During the keynote at HashiConf 2023 Armon Dadgar, HashiCorp’s Co-Founder and CTO, humorously quipped:

Nowadays there wouldn’t be a keynote unless you mention AI at least once

To be fair, I don’t remember the quote verbatim so take it with a grain of salt. However, the message he conveyed is captured in my rendition of the quote.

There were two AI-related announcements made during the keynote. The first was about automatic test generation for a module inside of Terraform Cloud. This was a part of the new test framework announcement, one that I covered in my previous post. The other announcement, which I will focus on in this post, was the Developer AI. The Developer AI is part of developer.hashicorp.com.

Developer AI introduces itself as:

Your AI-powered companion for finding reference materials, architectural guidance, and product examples from HashiCorp. Ask me anything to get started.

To get started using Developer AI you need to sign-up for the private beta, you can sign up at hashi.co/dev-ai-signup1. Once you are in the private beta you can head on over to developer.hashicorp.com or specifically to your favorite product documentation. I am a huge fan of Terraform, so to try out Developer AI I pointed my browser at developer.hashicorp.com/terraform.

Developer AI hides in the search field in the upper right corner:

search box 1

To open the search interface I can click on the search box, or press Command + K on my keyboard (since I am using a Mac, but you would press ctrl + K on a different kind of computer). The search interface contains a lot more than the Developer AI, but that is currently of no interest to me so instead I click on the Ask Developer button:

search box 2

Finally I am ready to interact with Developer AI:

search box 3

You are informed in the UI that Developer AI have the following features:

  • Personalized recommendations
  • Natural language conversations
  • Tap into HashiCorp knowledge base

The point about personalized recommendations will probably not work out-of-the-box since this is the first time I am using Developer AI. Perhaps if I use it a lot it will learn my personal preferences. As with any AI these days there is also a disclaimer in the UI:

Content generated by Developer AI may contain errors, inconsistencies, or outdated information. It is provided as-is without any warranties or guarantees of accuracy. Use of this feature and related content is governed by HashiCorp’s AI Policy.

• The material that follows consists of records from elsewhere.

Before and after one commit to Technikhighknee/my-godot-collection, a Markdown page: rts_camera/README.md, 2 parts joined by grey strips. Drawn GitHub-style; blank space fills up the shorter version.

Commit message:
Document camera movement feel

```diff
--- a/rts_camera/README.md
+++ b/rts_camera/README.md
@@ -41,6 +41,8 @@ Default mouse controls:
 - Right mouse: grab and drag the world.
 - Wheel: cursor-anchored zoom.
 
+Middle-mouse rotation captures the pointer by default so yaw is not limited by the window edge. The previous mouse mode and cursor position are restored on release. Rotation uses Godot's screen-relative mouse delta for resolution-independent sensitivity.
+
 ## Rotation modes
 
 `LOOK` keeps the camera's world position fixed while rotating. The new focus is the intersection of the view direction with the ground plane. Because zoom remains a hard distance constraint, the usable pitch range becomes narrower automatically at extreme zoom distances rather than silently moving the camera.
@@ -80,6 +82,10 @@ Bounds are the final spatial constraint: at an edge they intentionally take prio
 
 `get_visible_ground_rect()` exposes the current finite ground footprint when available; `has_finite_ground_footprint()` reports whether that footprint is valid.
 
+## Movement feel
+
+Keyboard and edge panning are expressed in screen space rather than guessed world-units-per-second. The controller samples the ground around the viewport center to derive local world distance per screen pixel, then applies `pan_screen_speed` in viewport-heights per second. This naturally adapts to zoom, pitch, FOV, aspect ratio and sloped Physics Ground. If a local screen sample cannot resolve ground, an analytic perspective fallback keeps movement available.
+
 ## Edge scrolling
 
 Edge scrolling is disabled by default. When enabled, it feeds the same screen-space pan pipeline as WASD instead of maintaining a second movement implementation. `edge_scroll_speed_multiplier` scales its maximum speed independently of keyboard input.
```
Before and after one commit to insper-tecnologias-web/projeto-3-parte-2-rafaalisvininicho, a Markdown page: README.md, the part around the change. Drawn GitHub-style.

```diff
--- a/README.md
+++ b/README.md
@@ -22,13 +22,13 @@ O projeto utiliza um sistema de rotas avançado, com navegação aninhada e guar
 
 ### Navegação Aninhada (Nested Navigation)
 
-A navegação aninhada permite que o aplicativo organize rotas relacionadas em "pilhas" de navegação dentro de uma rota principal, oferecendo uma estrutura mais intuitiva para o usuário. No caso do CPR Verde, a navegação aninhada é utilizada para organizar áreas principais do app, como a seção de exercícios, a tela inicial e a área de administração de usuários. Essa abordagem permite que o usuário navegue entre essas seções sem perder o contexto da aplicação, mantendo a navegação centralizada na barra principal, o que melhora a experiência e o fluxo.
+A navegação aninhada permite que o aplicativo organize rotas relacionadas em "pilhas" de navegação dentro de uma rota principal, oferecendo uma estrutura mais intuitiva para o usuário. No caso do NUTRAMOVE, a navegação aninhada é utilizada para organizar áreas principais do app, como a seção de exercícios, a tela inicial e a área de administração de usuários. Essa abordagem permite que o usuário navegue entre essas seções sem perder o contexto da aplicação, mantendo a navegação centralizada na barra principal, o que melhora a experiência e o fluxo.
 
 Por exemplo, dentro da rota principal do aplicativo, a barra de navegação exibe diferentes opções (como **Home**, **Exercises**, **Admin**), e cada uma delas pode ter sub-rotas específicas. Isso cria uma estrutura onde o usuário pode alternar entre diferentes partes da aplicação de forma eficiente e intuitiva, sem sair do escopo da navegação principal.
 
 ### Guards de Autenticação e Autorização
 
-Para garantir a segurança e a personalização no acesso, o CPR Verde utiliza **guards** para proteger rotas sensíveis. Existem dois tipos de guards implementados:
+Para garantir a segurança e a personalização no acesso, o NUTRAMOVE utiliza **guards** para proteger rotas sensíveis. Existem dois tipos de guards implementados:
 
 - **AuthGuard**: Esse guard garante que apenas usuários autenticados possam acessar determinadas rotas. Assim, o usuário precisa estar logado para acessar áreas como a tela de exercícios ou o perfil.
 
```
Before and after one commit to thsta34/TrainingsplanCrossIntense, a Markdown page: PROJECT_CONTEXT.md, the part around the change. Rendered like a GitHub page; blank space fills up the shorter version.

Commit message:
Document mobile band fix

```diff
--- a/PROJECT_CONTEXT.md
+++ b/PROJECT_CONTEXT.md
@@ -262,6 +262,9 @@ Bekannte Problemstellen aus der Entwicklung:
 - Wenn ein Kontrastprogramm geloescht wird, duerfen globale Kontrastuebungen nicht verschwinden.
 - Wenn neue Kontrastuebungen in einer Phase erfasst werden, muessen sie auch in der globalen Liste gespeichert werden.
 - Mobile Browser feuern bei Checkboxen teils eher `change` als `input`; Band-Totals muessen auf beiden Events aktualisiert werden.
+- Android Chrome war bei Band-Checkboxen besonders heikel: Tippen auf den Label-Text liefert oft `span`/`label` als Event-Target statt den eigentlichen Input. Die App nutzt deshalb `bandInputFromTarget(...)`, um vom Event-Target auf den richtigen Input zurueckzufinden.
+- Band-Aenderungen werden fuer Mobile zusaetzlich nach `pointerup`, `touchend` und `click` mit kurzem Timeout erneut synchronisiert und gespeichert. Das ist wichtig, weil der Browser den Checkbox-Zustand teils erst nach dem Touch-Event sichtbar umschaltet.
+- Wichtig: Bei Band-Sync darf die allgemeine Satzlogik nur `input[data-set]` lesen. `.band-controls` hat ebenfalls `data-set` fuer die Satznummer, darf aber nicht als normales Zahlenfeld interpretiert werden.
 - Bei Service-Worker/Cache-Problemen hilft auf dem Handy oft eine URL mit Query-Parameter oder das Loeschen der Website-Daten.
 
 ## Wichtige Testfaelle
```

As with other AIs this one might hallucinate, but unless you have lived under a rock the past year you are most likely aware of this. Always keep this in mind when communicating with an AI!

What do I want to ask Developer AI? Let’s see if it can suggest any good way of parsing data stored in a CSV file for further use in Terraform! This is a problem I happened to encounter once2. I enter my question in the text box and press send:

asking

Developer AI immediately generates the following reply for me:

To parse data stored in CSV files for use in Terraform, you can use the csvdecode function provided by Terraform. This function allows you to read and parse CSV files directly within your Terraform configuration.

Here’s an example of how you can use the csvdecode function:

First, you need to read the CSV file using the file function and assign it to a variable:

locals {
  csv_data = file("${path.module}/data.csv")
}

Next, you can use the csvdecode function to parse the CSV data:

locals {
  parsed_data = csvdecode(local.csv_data)
}

Now, you can access the parsed data in your Terraform configuration. For example, if your CSV file has columns named "name" and "age", you can access the values like this:

resource "aws_instance" "example" {
  count = length(local.parsed_data)

  instance_type = local.parsed_data[count.index].name
  ami           = local.parsed_data[count.index].age
}

In this example, we assume that the CSV file has a header row with column names "name" and "age". The csvdecode function will parse the CSV data and create a list of objects, where each object represents a row in the CSV file. You can then access the values of each column using dot notation.

Remember to adjust the file path in the file function to match the location of your CSV file.

By using the csvdecode function, you can easily parse CSV data and use it in your Terraform configuration. This can be useful for dynamically generating resources or configuring variables based on data stored in CSV files.

For more information, you can refer to the Terraform documentation on the csvdecode function: Terraform csvdecode function

This might sound fabricated to increase the legitimacy of Developer AI, but I genuinely did not know the csvdecode function existed! I would call this response a great success! I also feel a little dumb because that function might have made my life easier back when I was in the situation where I needed it2.

Since I am a responsible private beta participant I provide feedback to the response by clicking the thumbs-up button.

asking

The next time I am performing complicated manipulations in Terraform, or doing anything that I don’t know by heart, I will take Developer AI for another spin. This has been my first interaction and I am pleased with the results!


  1. Thanks to Serhii Vasylenko for reminding me about the link to the beta signup ⭐️ ↩︎

  2. If you know, you know. ↩︎ ↩︎